Graceson Marao was 15 years old when his father, Khuoa Sunai, a village leader, was tortured and died a month later. His corpse was left to decompose. As an afterthought, soldiers handed the corpse back to the family, “disfigured and full of insects” on August 15 — India’s Independence Day.
We could make out it was him only from the shirt he was wearing. We were treated like wild animals.
— Graceson, son of torture victim
Story remained the same in all the affected villages, month after month: If not a church, they were forced to camp in treeless community grounds, under the sun and rain.

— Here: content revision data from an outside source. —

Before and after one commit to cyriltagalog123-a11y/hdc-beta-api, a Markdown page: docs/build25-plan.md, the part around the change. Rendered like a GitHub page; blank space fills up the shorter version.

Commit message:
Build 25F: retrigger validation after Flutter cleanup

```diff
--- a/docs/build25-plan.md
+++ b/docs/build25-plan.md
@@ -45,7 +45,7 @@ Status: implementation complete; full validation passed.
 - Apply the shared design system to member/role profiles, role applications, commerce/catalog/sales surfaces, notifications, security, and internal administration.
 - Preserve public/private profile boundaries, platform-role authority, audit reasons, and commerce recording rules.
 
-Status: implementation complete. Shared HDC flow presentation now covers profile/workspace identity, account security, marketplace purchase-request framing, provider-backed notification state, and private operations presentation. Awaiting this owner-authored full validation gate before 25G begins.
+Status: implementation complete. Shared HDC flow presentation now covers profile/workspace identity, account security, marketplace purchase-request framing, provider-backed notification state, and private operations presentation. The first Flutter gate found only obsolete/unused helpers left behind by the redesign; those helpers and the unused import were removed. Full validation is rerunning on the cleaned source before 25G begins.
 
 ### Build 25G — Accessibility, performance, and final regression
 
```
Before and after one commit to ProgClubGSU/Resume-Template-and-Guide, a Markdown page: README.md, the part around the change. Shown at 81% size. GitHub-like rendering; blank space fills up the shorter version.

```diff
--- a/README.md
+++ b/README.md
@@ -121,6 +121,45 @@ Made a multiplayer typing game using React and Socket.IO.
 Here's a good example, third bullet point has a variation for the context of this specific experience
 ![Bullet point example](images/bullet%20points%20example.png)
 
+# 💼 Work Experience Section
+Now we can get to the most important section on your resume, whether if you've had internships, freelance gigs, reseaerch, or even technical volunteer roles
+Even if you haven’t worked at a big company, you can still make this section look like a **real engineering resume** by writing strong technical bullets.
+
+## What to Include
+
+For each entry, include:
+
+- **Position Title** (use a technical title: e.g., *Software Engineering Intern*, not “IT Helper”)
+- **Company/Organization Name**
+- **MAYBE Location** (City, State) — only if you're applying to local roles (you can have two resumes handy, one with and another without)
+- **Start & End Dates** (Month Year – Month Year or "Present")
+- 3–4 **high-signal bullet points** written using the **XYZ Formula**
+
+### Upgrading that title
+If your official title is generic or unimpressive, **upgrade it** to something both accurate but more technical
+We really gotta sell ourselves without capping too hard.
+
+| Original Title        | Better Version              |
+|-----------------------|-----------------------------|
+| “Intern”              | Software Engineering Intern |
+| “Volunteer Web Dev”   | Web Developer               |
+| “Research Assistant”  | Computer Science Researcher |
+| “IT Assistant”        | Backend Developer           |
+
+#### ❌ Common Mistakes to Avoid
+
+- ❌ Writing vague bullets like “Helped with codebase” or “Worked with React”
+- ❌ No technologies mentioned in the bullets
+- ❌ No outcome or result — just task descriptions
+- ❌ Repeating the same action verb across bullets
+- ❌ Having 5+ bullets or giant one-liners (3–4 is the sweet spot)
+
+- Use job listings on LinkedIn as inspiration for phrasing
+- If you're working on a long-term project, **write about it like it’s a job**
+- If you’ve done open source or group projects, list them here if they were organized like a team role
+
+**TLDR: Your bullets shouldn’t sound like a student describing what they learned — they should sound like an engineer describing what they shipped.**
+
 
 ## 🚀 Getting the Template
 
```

In Oinam, a woman gave birth to a baby in full public view, when permission was refused to take her home.
Key Ngaole, then 16, does not belong to Khongdei Khuman. He lives in Purul Atongba, three hours walk from here. During that time, soldiers demanded work without pay. The local boys trekked every day, six-hours both ways, to clear forest trails for a month. “We left early morning and came home very late. No tea, no pay,” says Key, now a school teacher.
Men like Key and Graceson were perhaps considered too young to testify, when the Naga People’s Movement for Human Rights (NPMHR), picked up the case. In their record, more than 237 homes were destroyed, 300 men were tortured and women allegedly raped by Assam Rifles men. Its effort to secure compensation for the victims, however, remains unsuccessful 28 years later, a blot on India’s judicial system.
AFSPA makes no mention for compensation when the military burn down villages, or destroy crops, or steal eggs, chicken, firewood and rice from villagers to cook for themselves.
Wherever AFSPA is in force, these things are routine. Any soldier can march into a home and take away personal belongings, with no chance of compensation. Ironically, the state guarantees compensation for victims of natural disaster, or displacement, to its citizens. In a ‘disturbed area’ none of these rights apply.
Human rights organisations have asked for AFSPA victims to be compensated for years, since the Act was enforced in 1958. But even the rights activists collect data mostly along ethnic lines. For example, Naga cases will be picked up by their own, while Meiteis of Imphal valley speak up for gun-violence survivors within their own community. A mainland Assamese has little idea of the offences faced by Bodo tribals in her own state. The impact of AFSPA is widespread, the lack of solidarity among those who oppose it, keeps it going.
Meanwhile, poverty and backwardness rule. Even today, some children of Khongdei Khuman live in nearby Lakamai, three hours walk across the Khapolu Ron valley, just to attend school. The local government school has no proper furniture or teacher.
Graceson, who runs an orphanage in Senapati, 60 km from Imphal, took many years to forgive his father’s killers. He remembers how soldiers stole the choicest wood in the village, kept to renovate their church.
“They just took it away.”
(Maitreyee Handique writes on India’s Northeast and keeps a watch on labour, industrial safety and human rights issues)